Scan the material below and report how many lines include the string "plans"; nothing else belongs in the reply.
(Beginning of RECORDS SHOWN)
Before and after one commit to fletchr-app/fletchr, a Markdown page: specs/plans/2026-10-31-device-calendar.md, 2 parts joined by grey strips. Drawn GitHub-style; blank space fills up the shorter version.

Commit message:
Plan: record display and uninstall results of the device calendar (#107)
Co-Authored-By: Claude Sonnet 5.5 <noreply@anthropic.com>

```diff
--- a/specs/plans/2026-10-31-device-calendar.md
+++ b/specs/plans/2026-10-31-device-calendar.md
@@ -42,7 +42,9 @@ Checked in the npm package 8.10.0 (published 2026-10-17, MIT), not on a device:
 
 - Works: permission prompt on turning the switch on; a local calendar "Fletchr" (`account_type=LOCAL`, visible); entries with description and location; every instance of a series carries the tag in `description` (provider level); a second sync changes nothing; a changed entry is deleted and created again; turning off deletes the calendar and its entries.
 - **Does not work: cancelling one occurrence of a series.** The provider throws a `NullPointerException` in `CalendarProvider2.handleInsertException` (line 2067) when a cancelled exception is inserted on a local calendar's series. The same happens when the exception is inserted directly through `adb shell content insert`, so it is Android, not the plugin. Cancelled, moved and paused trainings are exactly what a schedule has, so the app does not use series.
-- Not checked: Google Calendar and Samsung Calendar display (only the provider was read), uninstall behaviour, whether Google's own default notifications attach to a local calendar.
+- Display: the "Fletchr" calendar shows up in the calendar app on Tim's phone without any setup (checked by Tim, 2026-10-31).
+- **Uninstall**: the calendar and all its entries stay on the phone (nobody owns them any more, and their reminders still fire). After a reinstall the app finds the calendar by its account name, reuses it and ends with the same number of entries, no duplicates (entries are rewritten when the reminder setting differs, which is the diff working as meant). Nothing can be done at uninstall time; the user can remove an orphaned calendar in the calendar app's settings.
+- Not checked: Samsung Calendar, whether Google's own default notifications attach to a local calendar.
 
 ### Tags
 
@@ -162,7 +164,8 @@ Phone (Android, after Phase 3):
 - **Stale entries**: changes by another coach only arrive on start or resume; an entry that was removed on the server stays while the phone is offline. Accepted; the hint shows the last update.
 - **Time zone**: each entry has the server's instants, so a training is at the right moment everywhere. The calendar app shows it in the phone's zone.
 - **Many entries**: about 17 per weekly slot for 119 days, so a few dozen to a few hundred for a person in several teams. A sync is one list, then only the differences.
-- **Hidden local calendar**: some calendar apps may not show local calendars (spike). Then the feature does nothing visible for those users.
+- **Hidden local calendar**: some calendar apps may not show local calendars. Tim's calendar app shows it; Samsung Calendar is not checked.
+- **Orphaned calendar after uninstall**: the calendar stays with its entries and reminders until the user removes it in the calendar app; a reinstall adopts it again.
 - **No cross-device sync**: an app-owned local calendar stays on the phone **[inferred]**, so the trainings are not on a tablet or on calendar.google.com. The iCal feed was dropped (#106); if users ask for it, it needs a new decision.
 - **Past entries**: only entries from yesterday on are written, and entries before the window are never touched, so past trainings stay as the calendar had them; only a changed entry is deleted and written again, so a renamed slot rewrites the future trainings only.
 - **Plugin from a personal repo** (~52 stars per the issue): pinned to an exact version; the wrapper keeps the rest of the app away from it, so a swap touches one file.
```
(End of RECORDS SHOWN)
(Beginning of RECORDS SHOWN)
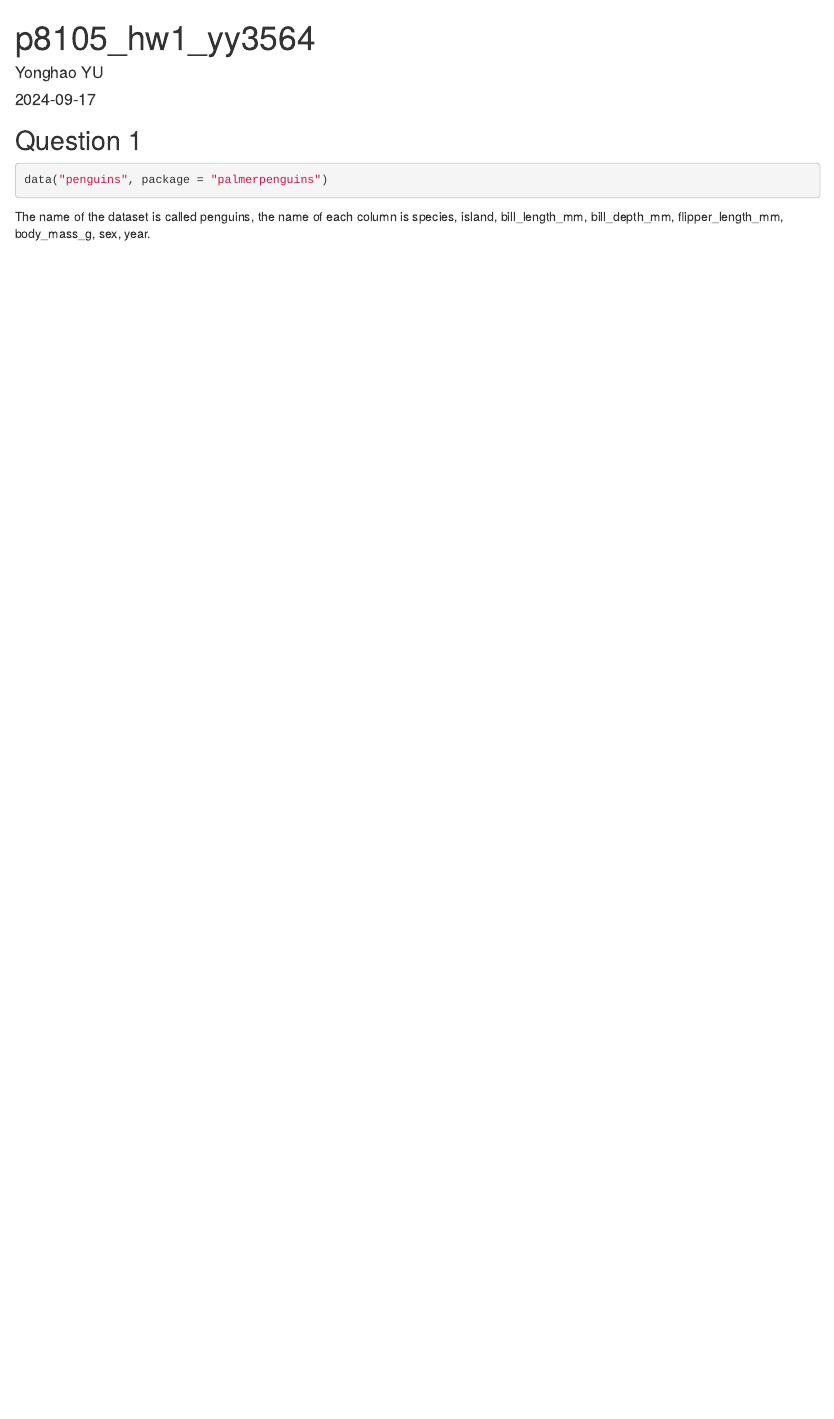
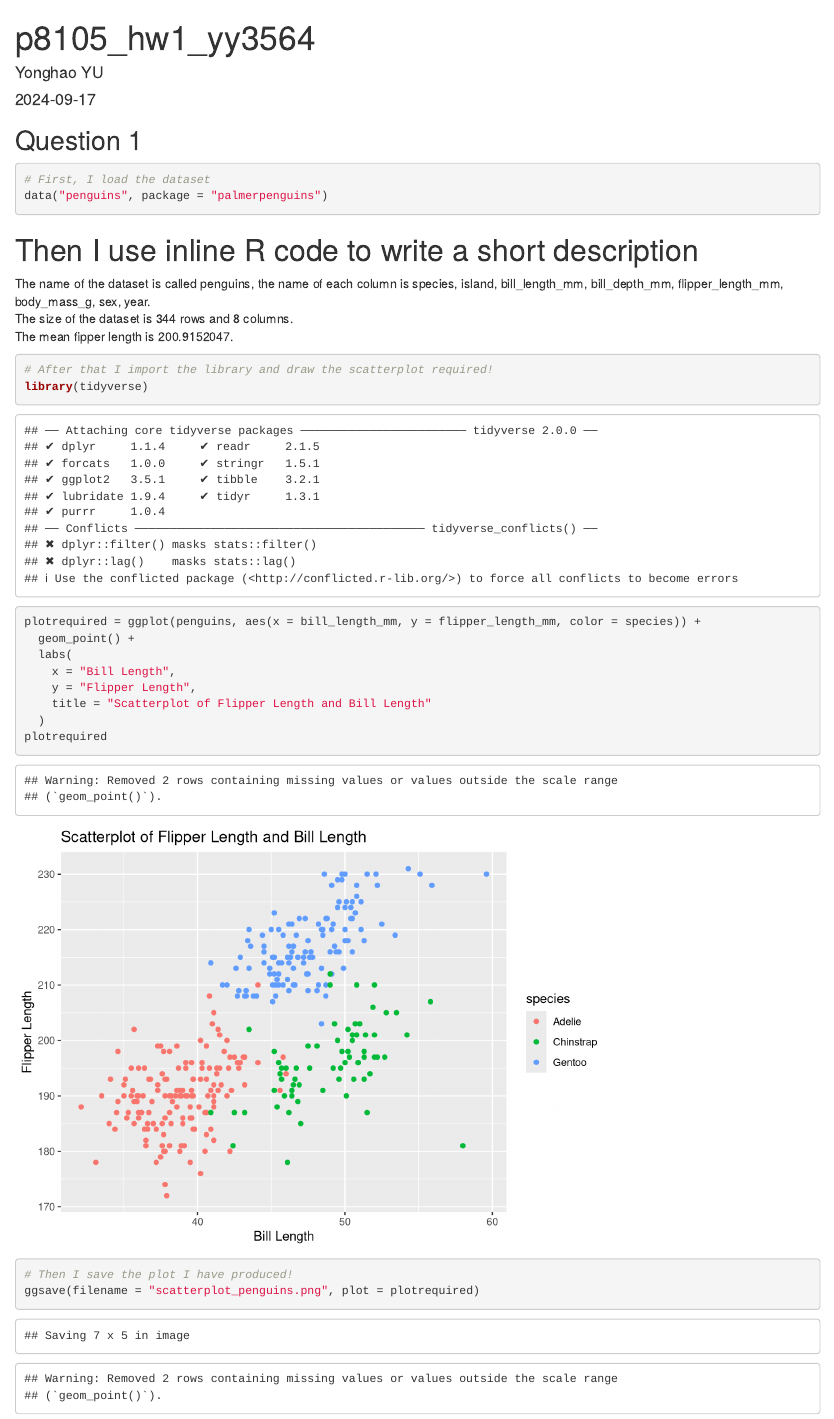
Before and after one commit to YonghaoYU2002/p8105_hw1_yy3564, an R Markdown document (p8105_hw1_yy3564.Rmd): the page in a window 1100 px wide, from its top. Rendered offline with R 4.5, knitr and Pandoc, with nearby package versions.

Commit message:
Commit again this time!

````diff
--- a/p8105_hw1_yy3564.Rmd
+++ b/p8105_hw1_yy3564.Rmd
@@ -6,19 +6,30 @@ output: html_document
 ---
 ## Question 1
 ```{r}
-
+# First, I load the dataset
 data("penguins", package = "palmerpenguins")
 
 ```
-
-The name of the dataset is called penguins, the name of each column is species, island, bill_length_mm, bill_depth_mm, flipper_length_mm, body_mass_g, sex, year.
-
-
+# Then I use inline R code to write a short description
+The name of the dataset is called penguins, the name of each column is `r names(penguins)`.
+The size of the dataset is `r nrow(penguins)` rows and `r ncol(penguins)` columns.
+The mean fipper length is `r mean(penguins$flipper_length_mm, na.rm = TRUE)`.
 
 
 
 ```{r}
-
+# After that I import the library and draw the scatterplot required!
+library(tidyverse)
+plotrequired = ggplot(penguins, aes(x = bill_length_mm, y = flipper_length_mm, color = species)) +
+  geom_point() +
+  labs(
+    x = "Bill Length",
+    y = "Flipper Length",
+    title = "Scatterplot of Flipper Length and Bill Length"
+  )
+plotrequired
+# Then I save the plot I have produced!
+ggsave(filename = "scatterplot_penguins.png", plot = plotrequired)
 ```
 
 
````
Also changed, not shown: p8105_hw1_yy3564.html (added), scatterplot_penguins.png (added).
(End of RECORDS SHOWN)
* TASK SOLUTION *
3